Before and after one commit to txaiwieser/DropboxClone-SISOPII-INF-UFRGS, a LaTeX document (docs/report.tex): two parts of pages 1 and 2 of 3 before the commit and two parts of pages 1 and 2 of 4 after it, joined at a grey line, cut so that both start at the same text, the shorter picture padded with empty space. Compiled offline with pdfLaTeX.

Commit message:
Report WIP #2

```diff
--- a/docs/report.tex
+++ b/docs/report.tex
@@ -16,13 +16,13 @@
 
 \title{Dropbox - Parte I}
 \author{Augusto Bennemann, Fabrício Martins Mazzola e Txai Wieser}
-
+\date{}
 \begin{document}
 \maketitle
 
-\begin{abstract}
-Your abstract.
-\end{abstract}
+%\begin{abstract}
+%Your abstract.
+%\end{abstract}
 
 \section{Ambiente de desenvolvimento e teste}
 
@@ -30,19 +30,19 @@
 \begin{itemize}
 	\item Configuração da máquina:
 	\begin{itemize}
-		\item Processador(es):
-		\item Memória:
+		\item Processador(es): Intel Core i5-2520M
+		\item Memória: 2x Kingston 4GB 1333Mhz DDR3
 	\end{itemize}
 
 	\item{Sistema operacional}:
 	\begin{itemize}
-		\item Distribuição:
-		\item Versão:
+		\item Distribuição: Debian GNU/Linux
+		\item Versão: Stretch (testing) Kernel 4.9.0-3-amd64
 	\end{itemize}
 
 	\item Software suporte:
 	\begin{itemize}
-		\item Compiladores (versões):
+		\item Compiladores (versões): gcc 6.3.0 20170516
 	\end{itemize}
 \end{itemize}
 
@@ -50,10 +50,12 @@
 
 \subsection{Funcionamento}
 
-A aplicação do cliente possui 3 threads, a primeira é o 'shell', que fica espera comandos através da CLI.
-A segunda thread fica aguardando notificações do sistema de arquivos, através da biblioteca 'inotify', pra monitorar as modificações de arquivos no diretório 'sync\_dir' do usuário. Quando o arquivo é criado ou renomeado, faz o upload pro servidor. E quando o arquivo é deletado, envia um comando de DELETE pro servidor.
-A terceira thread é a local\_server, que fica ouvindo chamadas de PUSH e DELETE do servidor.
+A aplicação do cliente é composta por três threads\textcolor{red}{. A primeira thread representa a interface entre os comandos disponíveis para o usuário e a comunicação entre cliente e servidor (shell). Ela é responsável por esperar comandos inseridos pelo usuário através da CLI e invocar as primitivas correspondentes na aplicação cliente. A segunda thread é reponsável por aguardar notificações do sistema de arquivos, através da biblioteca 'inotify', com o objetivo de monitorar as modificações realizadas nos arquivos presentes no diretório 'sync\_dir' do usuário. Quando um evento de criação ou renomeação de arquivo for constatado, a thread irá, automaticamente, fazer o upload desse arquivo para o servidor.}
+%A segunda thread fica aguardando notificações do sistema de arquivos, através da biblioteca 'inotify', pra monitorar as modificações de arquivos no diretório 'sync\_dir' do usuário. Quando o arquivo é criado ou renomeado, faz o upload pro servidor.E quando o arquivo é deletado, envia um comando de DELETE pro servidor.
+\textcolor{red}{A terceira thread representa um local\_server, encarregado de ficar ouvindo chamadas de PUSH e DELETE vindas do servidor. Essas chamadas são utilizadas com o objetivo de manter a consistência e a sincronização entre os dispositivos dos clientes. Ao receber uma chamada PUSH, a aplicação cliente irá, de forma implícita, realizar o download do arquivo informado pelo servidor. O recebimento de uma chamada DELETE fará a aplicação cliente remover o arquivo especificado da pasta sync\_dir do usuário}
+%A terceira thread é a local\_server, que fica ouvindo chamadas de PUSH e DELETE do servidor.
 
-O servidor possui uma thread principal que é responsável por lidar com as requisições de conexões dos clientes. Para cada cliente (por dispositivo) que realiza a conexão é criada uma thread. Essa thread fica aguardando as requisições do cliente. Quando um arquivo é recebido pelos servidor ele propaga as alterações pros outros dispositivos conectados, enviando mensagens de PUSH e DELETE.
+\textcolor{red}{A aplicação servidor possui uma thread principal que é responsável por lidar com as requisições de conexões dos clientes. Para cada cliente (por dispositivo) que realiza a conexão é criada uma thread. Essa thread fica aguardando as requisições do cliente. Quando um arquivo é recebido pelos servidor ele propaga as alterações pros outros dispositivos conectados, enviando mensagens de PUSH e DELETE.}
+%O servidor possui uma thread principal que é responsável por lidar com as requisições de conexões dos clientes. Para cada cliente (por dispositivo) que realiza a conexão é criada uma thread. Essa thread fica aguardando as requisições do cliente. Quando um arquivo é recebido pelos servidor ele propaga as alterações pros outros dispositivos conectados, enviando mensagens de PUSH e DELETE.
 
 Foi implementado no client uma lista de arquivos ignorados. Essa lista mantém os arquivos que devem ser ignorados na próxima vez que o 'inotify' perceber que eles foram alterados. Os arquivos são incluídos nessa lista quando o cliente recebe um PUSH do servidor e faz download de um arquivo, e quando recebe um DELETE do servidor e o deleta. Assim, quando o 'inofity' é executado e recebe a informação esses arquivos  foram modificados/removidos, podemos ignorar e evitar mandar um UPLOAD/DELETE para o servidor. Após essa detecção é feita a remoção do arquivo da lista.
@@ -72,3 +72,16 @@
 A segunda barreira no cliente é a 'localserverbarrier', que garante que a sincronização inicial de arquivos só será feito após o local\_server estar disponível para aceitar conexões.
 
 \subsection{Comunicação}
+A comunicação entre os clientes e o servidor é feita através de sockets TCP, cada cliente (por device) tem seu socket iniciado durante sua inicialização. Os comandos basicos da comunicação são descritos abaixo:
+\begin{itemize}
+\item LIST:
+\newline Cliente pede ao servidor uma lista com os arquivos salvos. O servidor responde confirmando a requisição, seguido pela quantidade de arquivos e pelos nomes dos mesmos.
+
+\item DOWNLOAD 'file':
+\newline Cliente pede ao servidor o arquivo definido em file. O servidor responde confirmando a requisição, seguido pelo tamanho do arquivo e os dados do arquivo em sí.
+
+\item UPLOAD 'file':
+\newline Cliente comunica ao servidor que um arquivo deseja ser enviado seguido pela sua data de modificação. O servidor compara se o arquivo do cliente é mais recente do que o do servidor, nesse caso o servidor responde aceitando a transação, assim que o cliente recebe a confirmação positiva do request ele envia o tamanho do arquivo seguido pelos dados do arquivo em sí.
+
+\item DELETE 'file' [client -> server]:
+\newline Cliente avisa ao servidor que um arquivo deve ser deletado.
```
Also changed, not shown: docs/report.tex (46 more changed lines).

• **Work to complete**:
Working from the listing above, give it again word for word.

• **Output of the task**:
Before and after one commit to txaiwieser/DropboxClone-SISOPII-INF-UFRGS, a LaTeX document (docs/report.tex): two parts of pages 1 and 2 of 3 before the commit and two parts of pages 1 and 2 of 4 after it, joined at a grey line, cut so that both start at the same text, the shorter picture padded with empty space. Compiled offline with pdfLaTeX.

Commit message:
Report WIP #2

```diff
--- a/docs/report.tex
+++ b/docs/report.tex
@@ -16,13 +16,13 @@
 
 \title{Dropbox - Parte I}
 \author{Augusto Bennemann, Fabrício Martins Mazzola e Txai Wieser}
-
+\date{}
 \begin{document}
 \maketitle
 
-\begin{abstract}
-Your abstract.
-\end{abstract}
+%\begin{abstract}
+%Your abstract.
+%\end{abstract}
 
 \section{Ambiente de desenvolvimento e teste}
 
@@ -30,19 +30,19 @@
 \begin{itemize}
 	\item Configuração da máquina:
 	\begin{itemize}
-		\item Processador(es):
-		\item Memória:
+		\item Processador(es): Intel Core i5-2520M
+		\item Memória: 2x Kingston 4GB 1333Mhz DDR3
 	\end{itemize}
 
 	\item{Sistema operacional}:
 	\begin{itemize}
-		\item Distribuição:
-		\item Versão:
+		\item Distribuição: Debian GNU/Linux
+		\item Versão: Stretch (testing) Kernel 4.9.0-3-amd64
 	\end{itemize}
 
 	\item Software suporte:
 	\begin{itemize}
-		\item Compiladores (versões):
+		\item Compiladores (versões): gcc 6.3.0 20170516
 	\end{itemize}
 \end{itemize}
 
@@ -50,10 +50,12 @@
 
 \subsection{Funcionamento}
 
-A aplicação do cliente possui 3 threads, a primeira é o 'shell', que fica espera comandos através da CLI.
-A segunda thread fica aguardando notificações do sistema de arquivos, através da biblioteca 'inotify', pra monitorar as modificações de arquivos no diretório 'sync\_dir' do usuário. Quando o arquivo é criado ou renomeado, faz o upload pro servidor. E quando o arquivo é deletado, envia um comando de DELETE pro servidor.
-A terceira thread é a local\_server, que fica ouvindo chamadas de PUSH e DELETE do servidor.
+A aplicação do cliente é composta por três threads\textcolor{red}{. A primeira thread representa a interface entre os comandos disponíveis para o usuário e a comunicação entre cliente e servidor (shell). Ela é responsável por esperar comandos inseridos pelo usuário através da CLI e invocar as primitivas correspondentes na aplicação cliente. A segunda thread é reponsável por aguardar notificações do sistema de arquivos, através da biblioteca 'inotify', com o objetivo de monitorar as modificações realizadas nos arquivos presentes no diretório 'sync\_dir' do usuário. Quando um evento de criação ou renomeação de arquivo for constatado, a thread irá, automaticamente, fazer o upload desse arquivo para o servidor.}
+%A segunda thread fica aguardando notificações do sistema de arquivos, através da biblioteca 'inotify', pra monitorar as modificações de arquivos no diretório 'sync\_dir' do usuário. Quando o arquivo é criado ou renomeado, faz o upload pro servidor.E quando o arquivo é deletado, envia um comando de DELETE pro servidor.
+\textcolor{red}{A terceira thread representa um local\_server, encarregado de ficar ouvindo chamadas de PUSH e DELETE vindas do servidor. Essas chamadas são utilizadas com o objetivo de manter a consistência e a sincronização entre os dispositivos dos clientes. Ao receber uma chamada PUSH, a aplicação cliente irá, de forma implícita, realizar o download do arquivo informado pelo servidor. O recebimento de uma chamada DELETE fará a aplicação cliente remover o arquivo especificado da pasta sync\_dir do usuário}
+%A terceira thread é a local\_server, que fica ouvindo chamadas de PUSH e DELETE do servidor.
 
-O servidor possui uma thread principal que é responsável por lidar com as requisições de conexões dos clientes. Para cada cliente (por dispositivo) que realiza a conexão é criada uma thread. Essa thread fica aguardando as requisições do cliente. Quando um arquivo é recebido pelos servidor ele propaga as alterações pros outros dispositivos conectados, enviando mensagens de PUSH e DELETE.
+\textcolor{red}{A aplicação servidor possui uma thread principal que é responsável por lidar com as requisições de conexões dos clientes. Para cada cliente (por dispositivo) que realiza a conexão é criada uma thread. Essa thread fica aguardando as requisições do cliente. Quando um arquivo é recebido pelos servidor ele propaga as alterações pros outros dispositivos conectados, enviando mensagens de PUSH e DELETE.}
+%O servidor possui uma thread principal que é responsável por lidar com as requisições de conexões dos clientes. Para cada cliente (por dispositivo) que realiza a conexão é criada uma thread. Essa thread fica aguardando as requisições do cliente. Quando um arquivo é recebido pelos servidor ele propaga as alterações pros outros dispositivos conectados, enviando mensagens de PUSH e DELETE.
 
 Foi implementado no client uma lista de arquivos ignorados. Essa lista mantém os arquivos que devem ser ignorados na próxima vez que o 'inotify' perceber que eles foram alterados. Os arquivos são incluídos nessa lista quando o cliente recebe um PUSH do servidor e faz download de um arquivo, e quando recebe um DELETE do servidor e o deleta. Assim, quando o 'inofity' é executado e recebe a informação esses arquivos  foram modificados/removidos, podemos ignorar e evitar mandar um UPLOAD/DELETE para o servidor. Após essa detecção é feita a remoção do arquivo da lista.
@@ -72,3 +72,16 @@
 A segunda barreira no cliente é a 'localserverbarrier', que garante que a sincronização inicial de arquivos só será feito após o local\_server estar disponível para aceitar conexões.
 
 \subsection{Comunicação}
+A comunicação entre os clientes e o servidor é feita através de sockets TCP, cada cliente (por device) tem seu socket iniciado durante sua inicialização. Os comandos basicos da comunicação são descritos abaixo:
+\begin{itemize}
+\item LIST:
+\newline Cliente pede ao servidor uma lista com os arquivos salvos. O servidor responde confirmando a requisição, seguido pela quantidade de arquivos e pelos nomes dos mesmos.
+
+\item DOWNLOAD 'file':
+\newline Cliente pede ao servidor o arquivo definido em file. O servidor responde confirmando a requisição, seguido pelo tamanho do arquivo e os dados do arquivo em sí.
+
+\item UPLOAD 'file':
+\newline Cliente comunica ao servidor que um arquivo deseja ser enviado seguido pela sua data de modificação. O servidor compara se o arquivo do cliente é mais recente do que o do servidor, nesse caso o servidor responde aceitando a transação, assim que o cliente recebe a confirmação positiva do request ele envia o tamanho do arquivo seguido pelos dados do arquivo em sí.
+
+\item DELETE 'file' [client -> server]:
+\newline Cliente avisa ao servidor que um arquivo deve ser deletado.
```
Also changed, not shown: docs/report.tex (46 more changed lines).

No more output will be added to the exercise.